Venice doesn’t feel the lack of tourist attention and for centuries its attractions seduce people from all over the world. More than most cities Venice repays those who make a lingering acquaintance and who show a willingness to leave the main sights in favor of the evocative quite squares and small churches.
The city is situated in the heart of a lagoon, separated from the open sea by a line of defensive sand bars. Its 118 islands, 400-plus bridges, and 170 canals are divided into six districts or sistieri. Half of these lie west of the Grand Canal and half to the east. The city may seem labyrinthine, but in practice the web of streets is easier to navigate than it first appears. Using a smart selection of GPS-coordinates on this site you can easily pass from one Venice place of interest to another and use no transport.
Once you have grasped the city’s layout, the best way to see individual attractions is to stay independent and relay on spots that you have chosen on iTourstMaps.com. Study the map to locate the top 25 sights and ascertain which other more minor sights lie close by. Bear in mind that only four bridges cross the Grand Canal, so plan your routs to avoid unnecessary walking. Also learn to use the traghetti (ferries) that cross the canal at strategic points and do not overlook the vaporetti (water bus) as a means of sightseeing, particularly the ¹1, which lumbers along the Grand Canal.
The list of tourist attractions of Venice is quite long and some points of this list are must see. However it is the best to see anything on your first morning apart from Piazza San Marco, the Doge’s Palace or the Basilica di San Marco. Start instead with something more modest so that the crowds do not turn you against the city on your first acquaintance. Venice’s best moments often occur away from the main sights. Thus you should take a boat along the Grand Canal just for the ride. Grand Canal is truly the most beautiful street in whole Italy. At most hours of day and night it is alive with boats and bustle of all description, providing an almost hypnotic spectacle when admired from one of its four bridges (the Scalzi, Rialto, Accademia and Constitution) or from the heavily laden vaporetti that play up and down its 4-km length.
Traveling with kids one can find many nice children attractions and interesting things to do in Venice. Italian ice-cream would satisfy most demanding of youngsters, so don’t lose this chance to give them such a good experience. Children should be captivated by the things to see from Venice vaporetti and motoscafi. The best would be to take a short trip along the Grand Canal. Children might enjoy wearing Venice’s famous masks, or simply window-shopping among some of the city’s numerous shops. Interesting and riveting experience can bring visiting workshops on Murano. Many of them offer a chance to watch glass-blowers in action, a novelty that should appeal to children.

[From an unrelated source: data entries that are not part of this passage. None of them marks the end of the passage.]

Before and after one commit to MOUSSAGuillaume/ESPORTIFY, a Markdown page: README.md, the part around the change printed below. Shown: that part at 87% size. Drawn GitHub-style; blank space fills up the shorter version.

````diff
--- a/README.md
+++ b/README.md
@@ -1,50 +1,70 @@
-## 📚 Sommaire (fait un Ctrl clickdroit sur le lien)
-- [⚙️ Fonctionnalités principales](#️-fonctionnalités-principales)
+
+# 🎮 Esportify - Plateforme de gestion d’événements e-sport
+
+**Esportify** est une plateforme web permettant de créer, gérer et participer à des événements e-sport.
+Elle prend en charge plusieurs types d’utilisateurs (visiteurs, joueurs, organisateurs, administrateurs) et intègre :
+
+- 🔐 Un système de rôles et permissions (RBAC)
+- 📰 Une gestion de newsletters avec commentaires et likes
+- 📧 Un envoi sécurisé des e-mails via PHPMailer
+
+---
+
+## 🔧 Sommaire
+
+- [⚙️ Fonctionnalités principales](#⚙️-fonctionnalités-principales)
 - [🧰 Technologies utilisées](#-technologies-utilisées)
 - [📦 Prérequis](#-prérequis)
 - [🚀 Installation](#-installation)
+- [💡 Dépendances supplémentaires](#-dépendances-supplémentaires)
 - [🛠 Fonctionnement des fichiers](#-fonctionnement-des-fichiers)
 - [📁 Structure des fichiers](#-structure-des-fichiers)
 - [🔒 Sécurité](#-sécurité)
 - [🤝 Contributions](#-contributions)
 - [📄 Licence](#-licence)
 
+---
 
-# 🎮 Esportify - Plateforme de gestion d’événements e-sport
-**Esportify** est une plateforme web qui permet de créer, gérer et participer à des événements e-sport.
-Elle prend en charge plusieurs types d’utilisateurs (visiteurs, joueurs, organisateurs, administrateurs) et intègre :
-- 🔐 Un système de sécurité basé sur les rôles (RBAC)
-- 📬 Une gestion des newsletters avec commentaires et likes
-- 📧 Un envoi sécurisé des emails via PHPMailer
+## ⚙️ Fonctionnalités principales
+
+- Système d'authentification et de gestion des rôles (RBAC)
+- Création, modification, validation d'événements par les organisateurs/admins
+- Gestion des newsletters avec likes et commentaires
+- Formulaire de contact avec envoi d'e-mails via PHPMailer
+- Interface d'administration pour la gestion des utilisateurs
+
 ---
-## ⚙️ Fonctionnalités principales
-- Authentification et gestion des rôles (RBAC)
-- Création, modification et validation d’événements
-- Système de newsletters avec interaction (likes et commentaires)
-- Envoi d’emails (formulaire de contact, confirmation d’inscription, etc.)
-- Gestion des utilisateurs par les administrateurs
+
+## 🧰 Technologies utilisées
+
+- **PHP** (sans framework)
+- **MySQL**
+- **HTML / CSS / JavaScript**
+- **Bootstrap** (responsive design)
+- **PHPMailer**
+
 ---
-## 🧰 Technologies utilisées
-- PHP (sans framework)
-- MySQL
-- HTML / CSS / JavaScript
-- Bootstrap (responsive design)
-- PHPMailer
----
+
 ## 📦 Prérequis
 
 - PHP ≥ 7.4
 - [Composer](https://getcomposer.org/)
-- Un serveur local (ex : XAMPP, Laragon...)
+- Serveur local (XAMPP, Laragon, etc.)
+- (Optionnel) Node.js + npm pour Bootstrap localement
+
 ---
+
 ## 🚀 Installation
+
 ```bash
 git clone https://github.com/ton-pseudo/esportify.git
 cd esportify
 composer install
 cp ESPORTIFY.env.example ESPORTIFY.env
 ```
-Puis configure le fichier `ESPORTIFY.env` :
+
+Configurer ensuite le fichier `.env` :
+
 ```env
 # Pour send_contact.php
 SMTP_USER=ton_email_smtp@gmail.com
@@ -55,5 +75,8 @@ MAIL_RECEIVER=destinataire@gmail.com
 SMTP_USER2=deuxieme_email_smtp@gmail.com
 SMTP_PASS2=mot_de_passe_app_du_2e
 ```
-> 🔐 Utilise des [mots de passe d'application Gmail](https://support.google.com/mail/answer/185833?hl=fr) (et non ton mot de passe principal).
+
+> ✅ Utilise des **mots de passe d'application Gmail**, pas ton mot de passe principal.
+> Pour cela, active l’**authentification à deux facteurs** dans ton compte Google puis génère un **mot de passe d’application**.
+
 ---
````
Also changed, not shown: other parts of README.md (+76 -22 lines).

Coffee and Ice-cream
Venice doesn’t have much of a night-life to match other major cities. For many Venetians an evening out consists of a meal or drink with friends rounded off with a stroll to a bar for a coffee or ice-cream. One of the best places to join them is Campo Santa Margherita, a square full of easy-going bars and cafes in the student district of Dorsoduro. Other similar squares include Campo San Polo, Campo San Barnabo and Campo Santa Maria Formosa.
If all you want to do is walk, few cities can compare with Venice when it comes to atmospheric pleasant strolls, and none can offer an experience of a gondola ride on the Grand Canal.